(Detected change data)
——

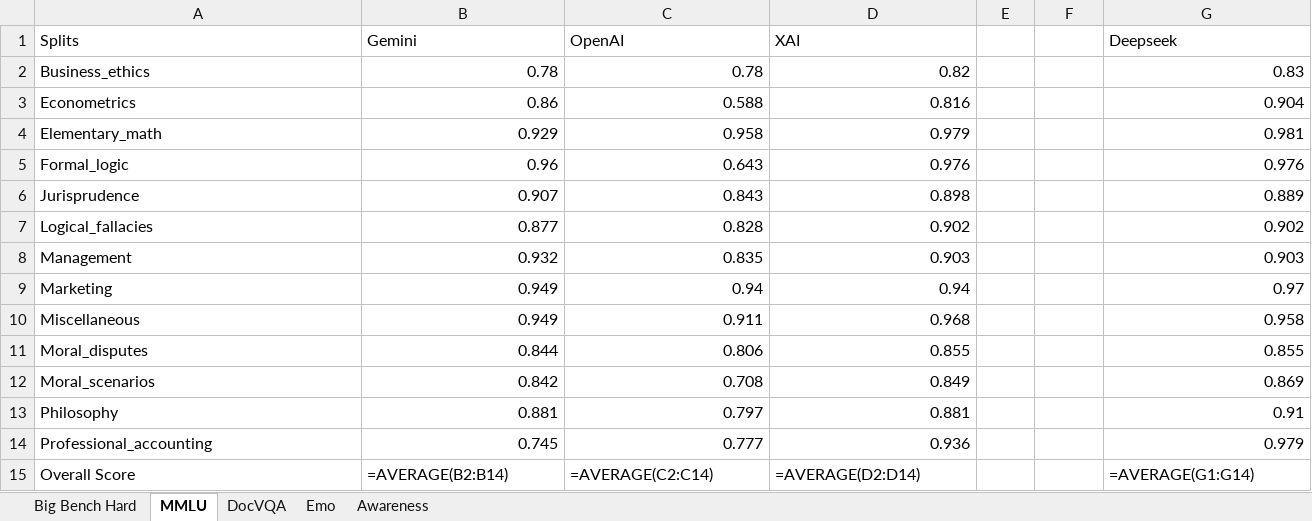
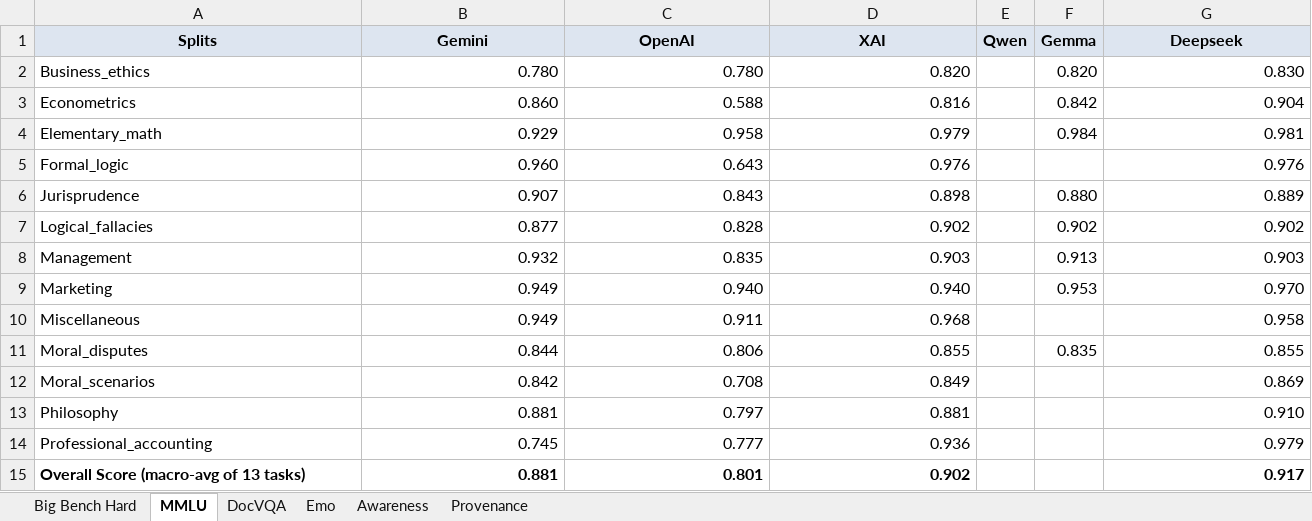
Before and after one commit to Harrybido2711/hai-teams, an Excel workbook: Final_Result.xlsx, sheet MMLU, drawn as a sheet; values as stored, in another font and other column widths than the file's, no borders; formulas without a stored value are shown as written; removed rows and columns are numbered as before the commit, all else as after; the diff names each change by its address in the sheet, - before the commit and + after, or states it on an @@ line.

```diff
--- a/Final_Result.xlsx (sheet MMLU)
+++ b/Final_Result.xlsx (sheet MMLU)
+sheet tab: Provenance
-A1:G1 fill: none
+A1:G1 fill: #DDE5F0
@@ A1:D1 bold: off → on, alignment: left → center @@
-E1: (empty)
+E1: Qwen
-F1: (empty)
+F1: Gemma
@@ G1 bold: off → on, alignment: left → center @@
-B2 (Gemini): 0.78
+B2 (Gemini): 0.780
-C2 (OpenAI): 0.78
+C2 (OpenAI): 0.780
-D2 (XAI): 0.82
+D2 (XAI): 0.820
-F2 (Gemma): (empty)
+F2 (Gemma): 0.820
-G2 (Deepseek): 0.83
+G2 (Deepseek): 0.830
-B3 (Gemini): 0.86
+B3 (Gemini): 0.860
-F3 (Gemma): (empty)
+F3 (Gemma): 0.842
-F4 (Gemma): (empty)
+F4 (Gemma): 0.984
-B5 (Gemini): 0.96
+B5 (Gemini): 0.960
-F6 (Gemma): (empty)
+F6 (Gemma): 0.880
-F7 (Gemma): (empty)
+F7 (Gemma): 0.902
-F8 (Gemma): (empty)
+F8 (Gemma): 0.913
-C9 (OpenAI): 0.94
+C9 (OpenAI): 0.940
-D9 (XAI): 0.94
+D9 (XAI): 0.940
-F9 (Gemma): (empty)
+F9 (Gemma): 0.953
-G9 (Deepseek): 0.97
+G9 (Deepseek): 0.970
-F11 (Gemma): (empty)
+F11 (Gemma): 0.835
-G13 (Deepseek): 0.91
+G13 (Deepseek): 0.910
-row 15: Overall Score | =AVERAGE(B2:B14) | =AVERAGE(C2:C14) | =AVERAGE(D2:D14) |  |  | =AVERAGE(G1:G14)
+row 15: Overall Score (macro-avg of 13 tasks) | 0.881 | 0.801 | 0.902 |  |  | 0.917
```
Also changed, not shown: sheet Big Bench Hard, sheet Emo, sheet DocVQA, sheet Awareness, Results.xlsx, 2 other files.
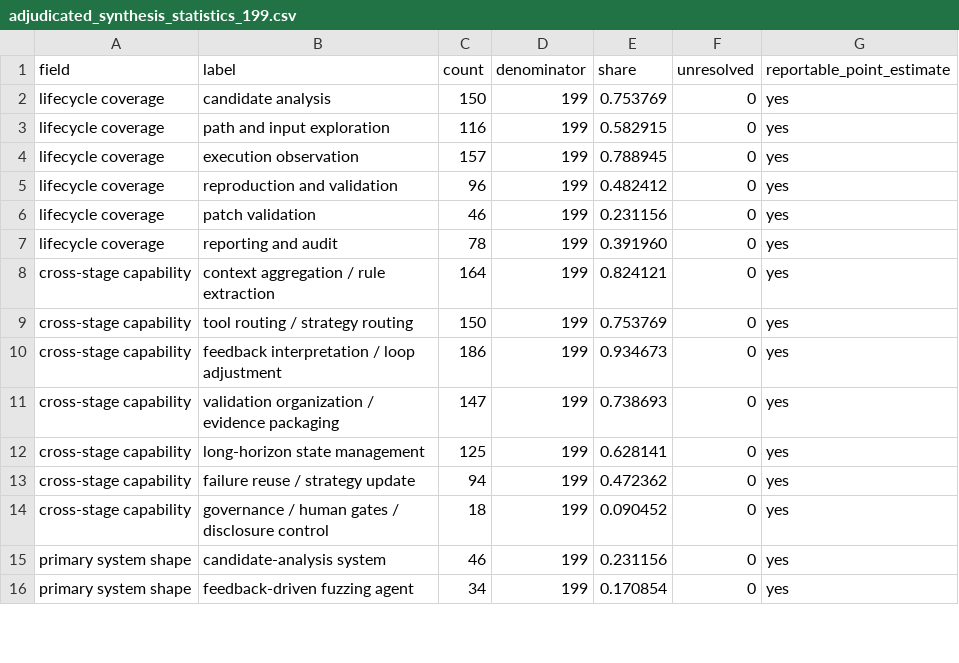
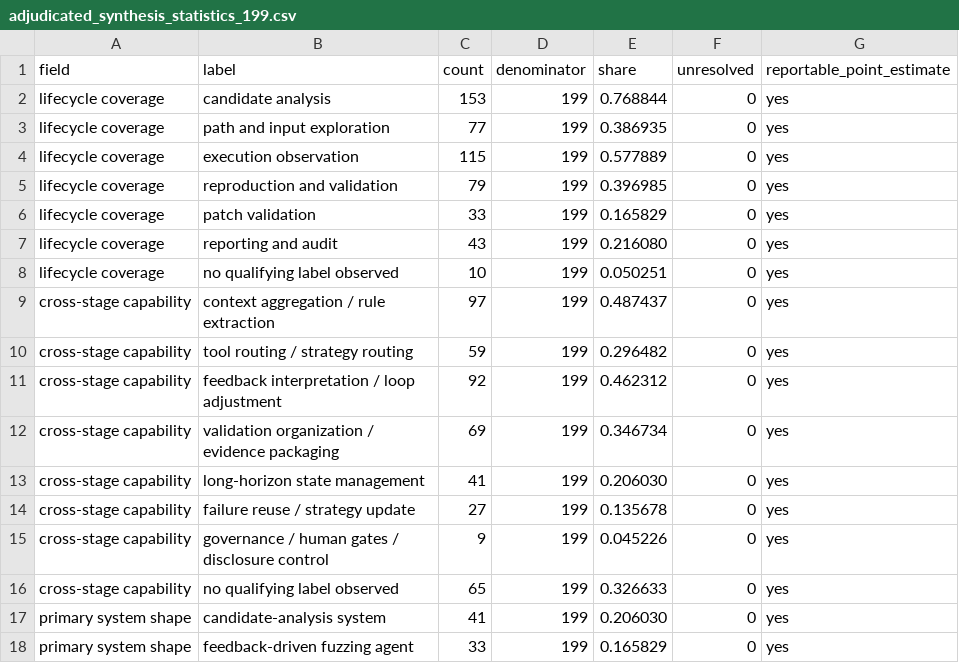
Before and after one commit to oldpanthead/agentic-llm-vuln-mining-survey-artifact, a CSV file: data/adjudicated_synthesis_statistics_199.csv, drawn as a sheet; only a part is shown; the diff covers the shown part only.

```diff
--- a/data/adjudicated_synthesis_statistics_199.csv
+++ b/data/adjudicated_synthesis_statistics_199.csv
@@ -1,16 +1,18 @@
 field,label,count,denominator,share,unresolved,reportable_point_estimate
-lifecycle coverage,candidate analysis,150,199,0.753769,0,yes
-lifecycle coverage,path and input exploration,116,199,0.582915,0,yes
-lifecycle coverage,execution observation,157,199,0.788945,0,yes
-lifecycle coverage,reproduction and validation,96,199,0.482412,0,yes
-lifecycle coverage,patch validation,46,199,0.231156,0,yes
-lifecycle coverage,reporting and audit,78,199,0.391960,0,yes
-cross-stage capability,context aggregation / rule extraction,164,199,0.824121,0,yes
-cross-stage capability,tool routing / strategy routing,150,199,0.753769,0,yes
-cross-stage capability,feedback interpretation / loop adjustment,186,199,0.934673,0,yes
-cross-stage capability,validation organization / evidence packaging,147,199,0.738693,0,yes
-cross-stage capability,long-horizon state management,125,199,0.628141,0,yes
-cross-stage capability,failure reuse / strategy update,94,199,0.472362,0,yes
-cross-stage capability,governance / human gates / disclosure control,18,199,0.090452,0,yes
-primary system shape,candidate-analysis system,46,199,0.231156,0,yes
-primary system shape,feedback-driven fuzzing agent,34,199,0.170854,0,yes
+lifecycle coverage,candidate analysis,153,199,0.768844,0,yes
+lifecycle coverage,path and input exploration,77,199,0.386935,0,yes
+lifecycle coverage,execution observation,115,199,0.577889,0,yes
+lifecycle coverage,reproduction and validation,79,199,0.396985,0,yes
+lifecycle coverage,patch validation,33,199,0.165829,0,yes
+lifecycle coverage,reporting and audit,43,199,0.216080,0,yes
+lifecycle coverage,no qualifying label observed,10,199,0.050251,0,yes
+cross-stage capability,context aggregation / rule extraction,97,199,0.487437,0,yes
+cross-stage capability,tool routing / strategy routing,59,199,0.296482,0,yes
+cross-stage capability,feedback interpretation / loop adjustment,92,199,0.462312,0,yes
+cross-stage capability,validation organization / evidence packaging,69,199,0.346734,0,yes
+cross-stage capability,long-horizon state management,41,199,0.206030,0,yes
+cross-stage capability,failure reuse / strategy update,27,199,0.135678,0,yes
+cross-stage capability,governance / human gates / disclosure control,9,199,0.045226,0,yes
+cross-stage capability,no qualifying label observed,65,199,0.326633,0,yes
+primary system shape,candidate-analysis system,41,199,0.206030,0,yes
+primary system shape,feedback-driven fuzzing agent,33,199,0.165829,0,yes
```
Also changed, not shown: 22 edited cells elsewhere in this file, data/final_multisource_cohort_stability.csv, data/public_artifact_availability.csv, 26 other files.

——

• **Required work**: Return only the lines of the records in which the string "empty" appears.

• **Written solution**:
-E1: (empty)
-F1: (empty)
-F2 (Gemma): (empty)
-F3 (Gemma): (empty)
-F4 (Gemma): (empty)
-F6 (Gemma): (empty)
-F7 (Gemma): (empty)
-F8 (Gemma): (empty)
-F9 (Gemma): (empty)
-F11 (Gemma): (empty)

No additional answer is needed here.